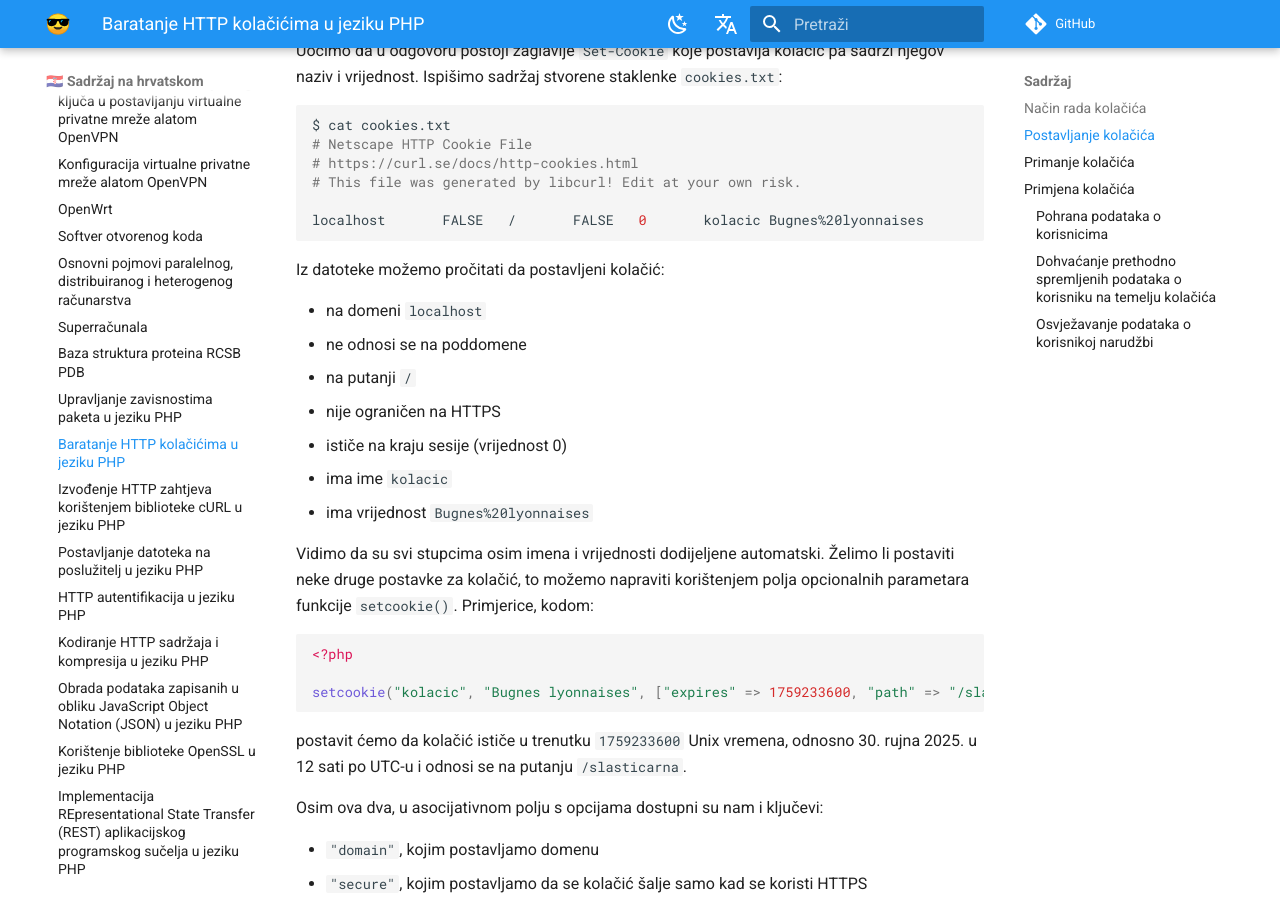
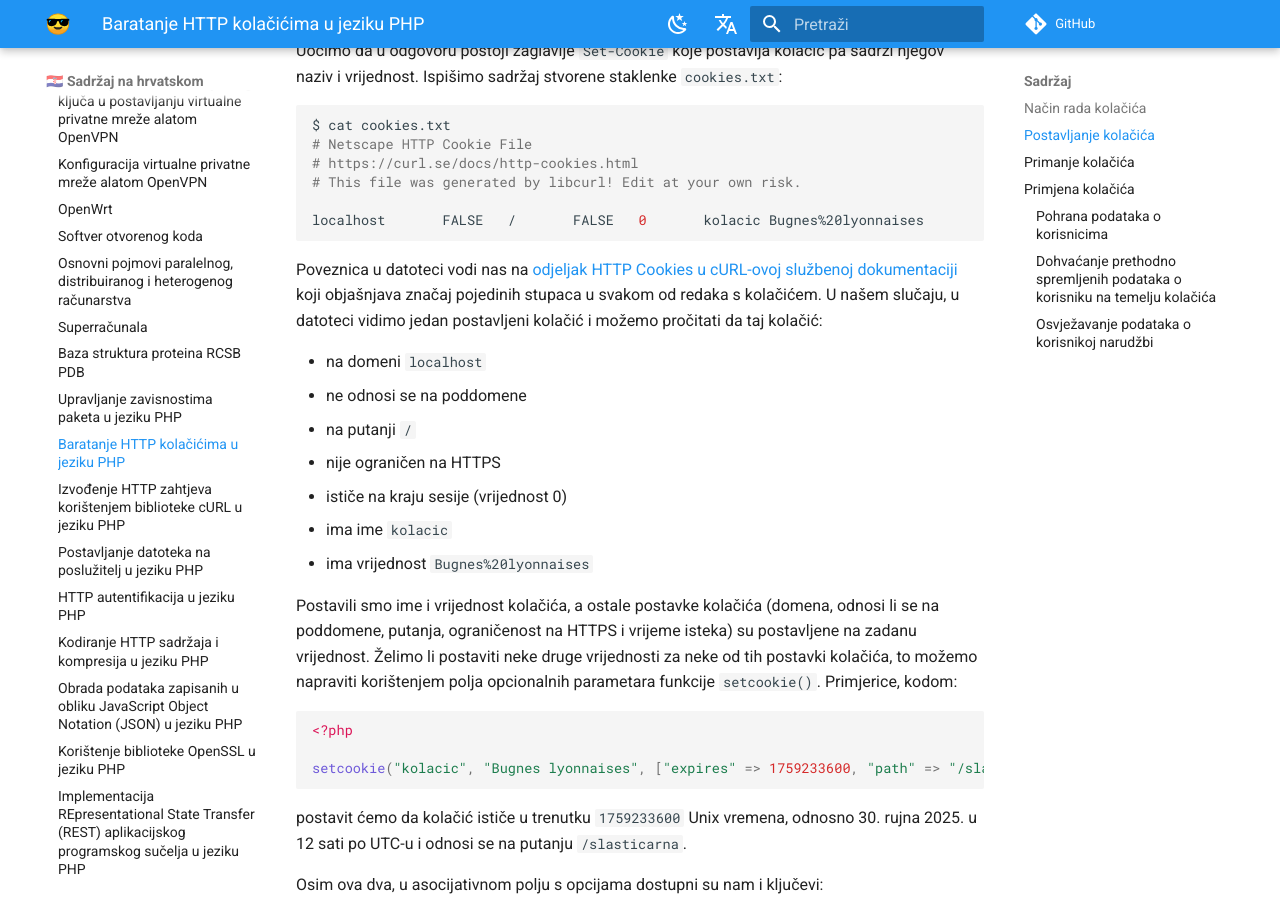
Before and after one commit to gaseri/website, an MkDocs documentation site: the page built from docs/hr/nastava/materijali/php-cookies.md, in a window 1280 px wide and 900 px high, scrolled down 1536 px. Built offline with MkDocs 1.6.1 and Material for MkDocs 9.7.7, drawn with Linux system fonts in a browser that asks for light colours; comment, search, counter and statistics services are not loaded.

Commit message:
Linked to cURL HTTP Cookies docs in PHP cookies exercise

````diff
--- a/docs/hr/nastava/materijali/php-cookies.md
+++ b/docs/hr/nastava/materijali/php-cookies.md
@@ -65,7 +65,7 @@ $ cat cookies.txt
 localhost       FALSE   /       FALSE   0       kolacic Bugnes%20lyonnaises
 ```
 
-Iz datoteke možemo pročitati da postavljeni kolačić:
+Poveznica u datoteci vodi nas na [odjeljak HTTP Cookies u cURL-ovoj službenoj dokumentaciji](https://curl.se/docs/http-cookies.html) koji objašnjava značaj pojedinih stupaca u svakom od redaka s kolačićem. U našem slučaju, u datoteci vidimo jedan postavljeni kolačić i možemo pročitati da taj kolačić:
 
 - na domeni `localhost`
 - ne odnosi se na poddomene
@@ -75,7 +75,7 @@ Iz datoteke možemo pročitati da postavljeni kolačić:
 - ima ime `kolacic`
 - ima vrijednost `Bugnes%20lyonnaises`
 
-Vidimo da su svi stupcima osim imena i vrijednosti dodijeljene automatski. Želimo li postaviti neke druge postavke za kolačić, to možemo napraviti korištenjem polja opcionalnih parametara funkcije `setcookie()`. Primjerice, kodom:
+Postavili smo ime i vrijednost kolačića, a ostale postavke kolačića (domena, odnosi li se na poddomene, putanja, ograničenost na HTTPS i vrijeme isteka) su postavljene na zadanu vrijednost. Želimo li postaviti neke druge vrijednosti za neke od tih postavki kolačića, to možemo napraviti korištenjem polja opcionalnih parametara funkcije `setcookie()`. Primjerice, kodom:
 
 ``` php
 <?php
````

Work instructions:
Everything starting at the line containing "- ima vrijednost" and ending at the line containing "-Vidimo da su" in the records above should be repeated exactly, and only that.

Exercise output:
 - ima vrijednost `Bugnes%20lyonnaises`
 
-Vidimo da su svi stupcima osim imena i vrijednosti dodijeljene automatski. Želimo li postaviti neke druge postavke za kolačić, to možemo napraviti korištenjem polja opcionalnih parametara funkcije `setcookie()`. Primjerice, kodom:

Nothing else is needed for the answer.